We have a bipartisan solution to help newspapers and communities everywhere.
Free press and our access to it is at the very core of America’s democracy. Each and every day, Americans turn to online and print news to understand what is happening in our nation’s capital and in their own backyard. Sadly, newspapers across the country — which have informed their communities for decades — are closing their doors because revenue that normally funds their papers is instead going to Facebook and Google, even though users are engaging with news content.
Facebook and Google aren’t producing the news; they’re choosing how content is displayed, in what order it appears in searches and how much advertising revenue they pass along to the publications that actually produced the articles that drive content to online platforms.
Unfortunately, this means newspapers and reporters lose revenue and control over their work product. These social platforms then reap the financial dividends of an increasingly anticompetitive ecosystem because the vast majority of digital advertising revenue goes straight to Facebook and Google.
This system reduces the competitive landscape and it leaves the marketplace of ideas to be left in the hands of two tech giants.
In an effort to address these new challenges, my Democratic colleague, Rep. David Cicilline, of Rhode Island, and I have introduced market-based legislation to give local newspapers the opportunity to compete on a more level playing field.
The Journalism Competition and Preservation Act temporarily creates a safe harbor to allow newspapers to negotiate collectively with online platforms without being penalized for anticompetitive laws that weren’t designed to apply to them. This means newspapers can negotiate together without fearing fines that could shut them down.
It’s important that we create this safe harbor for publications because Facebook and Google are operating in an increasingly monopolistic space that makes it difficult, if not impossible, for independent news publications to negotiate effectively on their own. Antitrust laws should help, not hinder, companies that are struggling in an anticompetitive environment. When news outlets can negotiate fairly with social platforms, newspapers can earn more of the revenue created by their reporting, and communities big and small can maintain access to the journalism they rely on.
Passage of the Journalism Competition and Preservation Act will help ensure platforms like Google and Facebook enhance the important work of our community newspapers, not eliminate them.

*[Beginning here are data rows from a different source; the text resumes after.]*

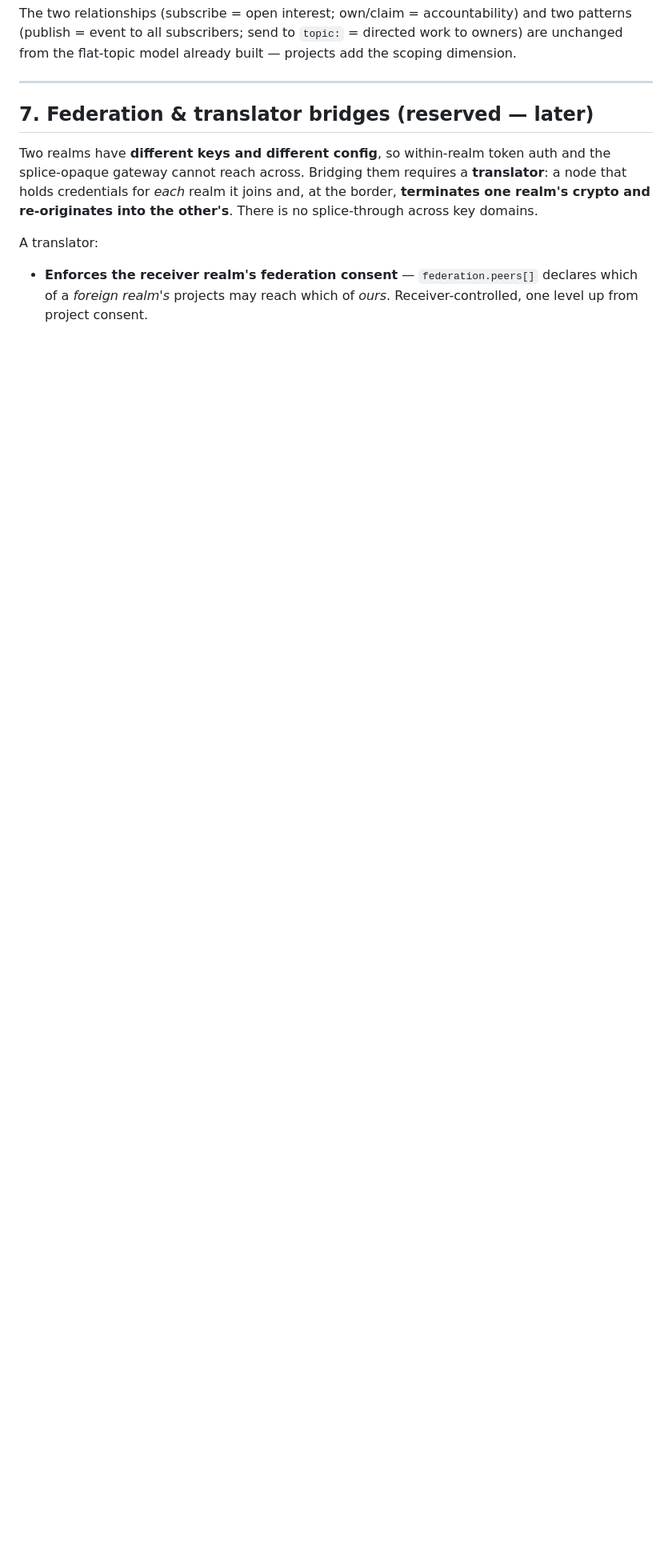
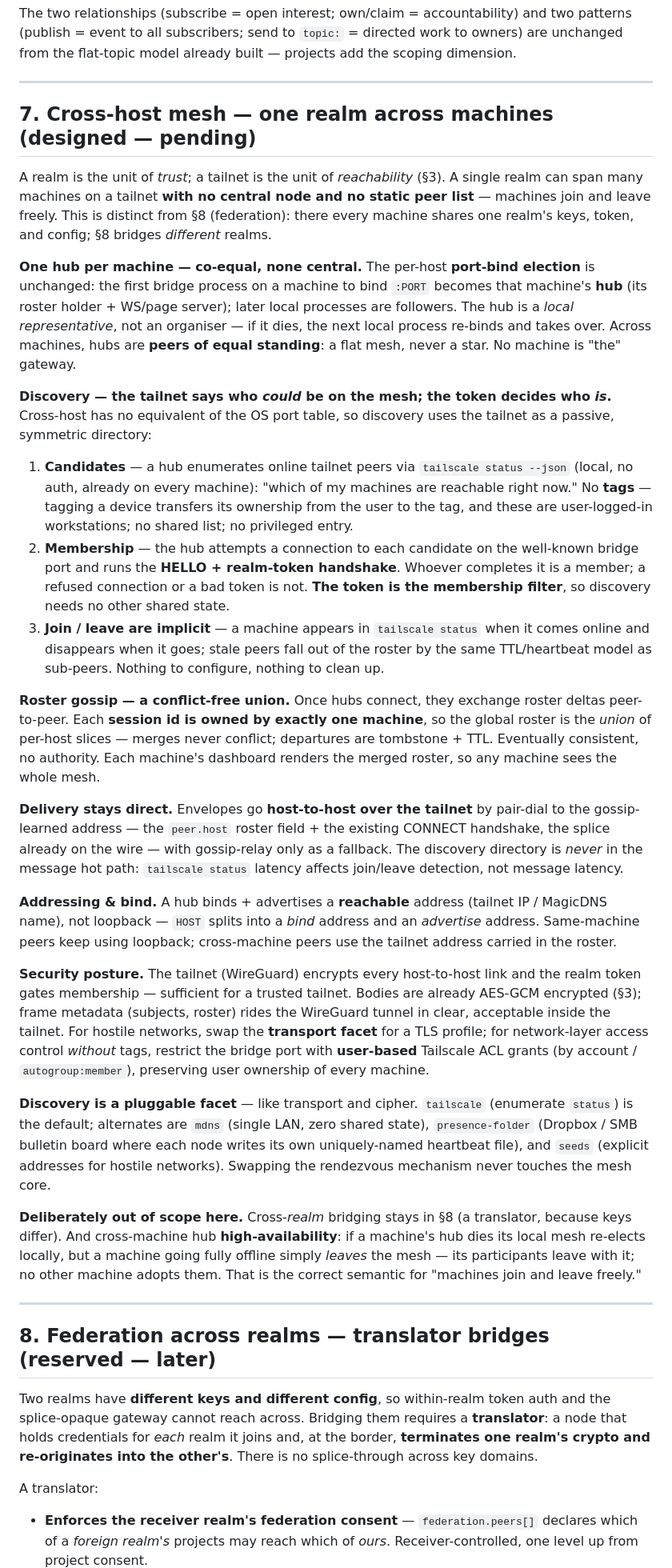
Before and after one commit to project-x51/Ai-MCP-Bridge, a Markdown page: docs/architecture.md, the part around one of its changes. Shown at 80% size. Rendered like a GitHub page; blank space fills up the shorter version.

```diff
--- a/docs/architecture.md
+++ b/docs/architecture.md
@@ -203,7 +206,68 @@ the flat-topic model already built — projects add the scoping dimension.
 
 ---
 
-## 7. Federation & translator bridges (reserved — later)
+## 7. Cross-host mesh — one realm across machines (designed — pending)
+
+A realm is the unit of *trust*; a tailnet is the unit of *reachability* (§3). A single realm can span
+many machines on a tailnet **with no central node and no static peer list** — machines join and leave
+freely. This is distinct from §8 (federation): there every machine shares one realm's keys, token, and
+config; §8 bridges *different* realms.
+
+**One hub per machine — co-equal, none central.** The per-host **port-bind election** is unchanged:
+the first bridge process on a machine to bind `:PORT` becomes that machine's **hub** (its roster
+holder + WS/page server); later local processes are followers. The hub is a *local representative*,
+not an organiser — if it dies, the next local process re-binds and takes over. Across machines, hubs
+are **peers of equal standing**: a flat mesh, never a star. No machine is "the" gateway.
+
+**Discovery — the tailnet says who *could* be on the mesh; the token decides who *is*.** Cross-host has
+no equivalent of the OS port table, so discovery uses the tailnet as a passive, symmetric directory:
+
+1. **Candidates** — a hub enumerates online tailnet peers via `tailscale status --json` (local, no
+   auth, already on every machine): "which of my machines are reachable right now." No **tags** —
+   tagging a device transfers its ownership from the user to the tag, and these are user-logged-in
+   workstations; no shared list; no privileged entry.
+2. **Membership** — the hub attempts a connection to each candidate on the well-known bridge port and
+   runs the **HELLO + realm-token handshake**. Whoever completes it is a member; a refused connection
+   or a bad token is not. **The token is the membership filter**, so discovery needs no other shared
+   state.
+3. **Join / leave are implicit** — a machine appears in `tailscale status` when it comes online and
+   disappears when it goes; stale peers fall out of the roster by the same TTL/heartbeat model as
+   sub-peers. Nothing to configure, nothing to clean up.
+
+**Roster gossip — a conflict-free union.** Once hubs connect, they exchange roster deltas peer-to-peer.
+Each **session id is owned by exactly one machine**, so the global roster is the *union* of per-host
+slices — merges never conflict; departures are tombstone + TTL. Eventually consistent, no authority.
+Each machine's dashboard renders the merged roster, so any machine sees the whole mesh.
+
+**Delivery stays direct.** Envelopes go **host-to-host over the tailnet** by pair-dial to the
+gossip-learned address — the `peer.host` roster field + the existing CONNECT handshake, the splice
+already on the wire — with gossip-relay only as a fallback. The discovery directory is *never* in the
+message hot path: `tailscale status` latency affects join/leave detection, not message latency.
+
+**Addressing & bind.** A hub binds + advertises a **reachable** address (tailnet IP / MagicDNS name),
+not loopback — `HOST` splits into a *bind* address and an *advertise* address. Same-machine peers keep
+using loopback; cross-machine peers use the tailnet address carried in the roster.
+
+**Security posture.** The tailnet (WireGuard) encrypts every host-to-host link and the realm token
+gates membership — sufficient for a trusted tailnet. Bodies are already AES-GCM encrypted (§3); frame
+metadata (subjects, roster) rides the WireGuard tunnel in clear, acceptable inside the tailnet. For
+hostile networks, swap the **transport facet** for a TLS profile; for network-layer access control
+*without* tags, restrict the bridge port with **user-based** Tailscale ACL grants (by account /
+`autogroup:member`), preserving user ownership of every machine.
+
+**Discovery is a pluggable facet** — like transport and cipher. `tailscale` (enumerate `status`) is the
+default; alternates are `mdns` (single LAN, zero shared state), `presence-folder` (Dropbox / SMB
+bulletin board where each node writes its own uniquely-named heartbeat file), and `seeds` (explicit
+addresses for hostile networks). Swapping the rendezvous mechanism never touches the mesh core.
+
+**Deliberately out of scope here.** Cross-*realm* bridging stays in §8 (a translator, because keys
+differ). And cross-machine hub **high-availability**: if a machine's hub dies its local mesh re-elects
+locally, but a machine going fully offline simply *leaves* the mesh — its participants leave with it;
+no other machine adopts them. That is the correct semantic for "machines join and leave freely."
+
+---
+
+## 8. Federation across realms — translator bridges (reserved — later)
 
 Two realms have **different keys and different config**, so within-realm token auth and the
 splice-opaque gateway cannot reach across. Bridging them requires a **translator**: a node that holds
```
Also changed, not shown: other parts of docs/architecture.md (+32 -18 lines).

If we continue down our current path, not only will the newspaper industry suffer, families across the nation will lose access to the news they depend on.
U.S. Rep. Doug Collins represents the 9th District, which includes much of Northeast Georgia. He can be reached at his Gainesville office at 210 Washington St., Suite 202 and 770-297-3388.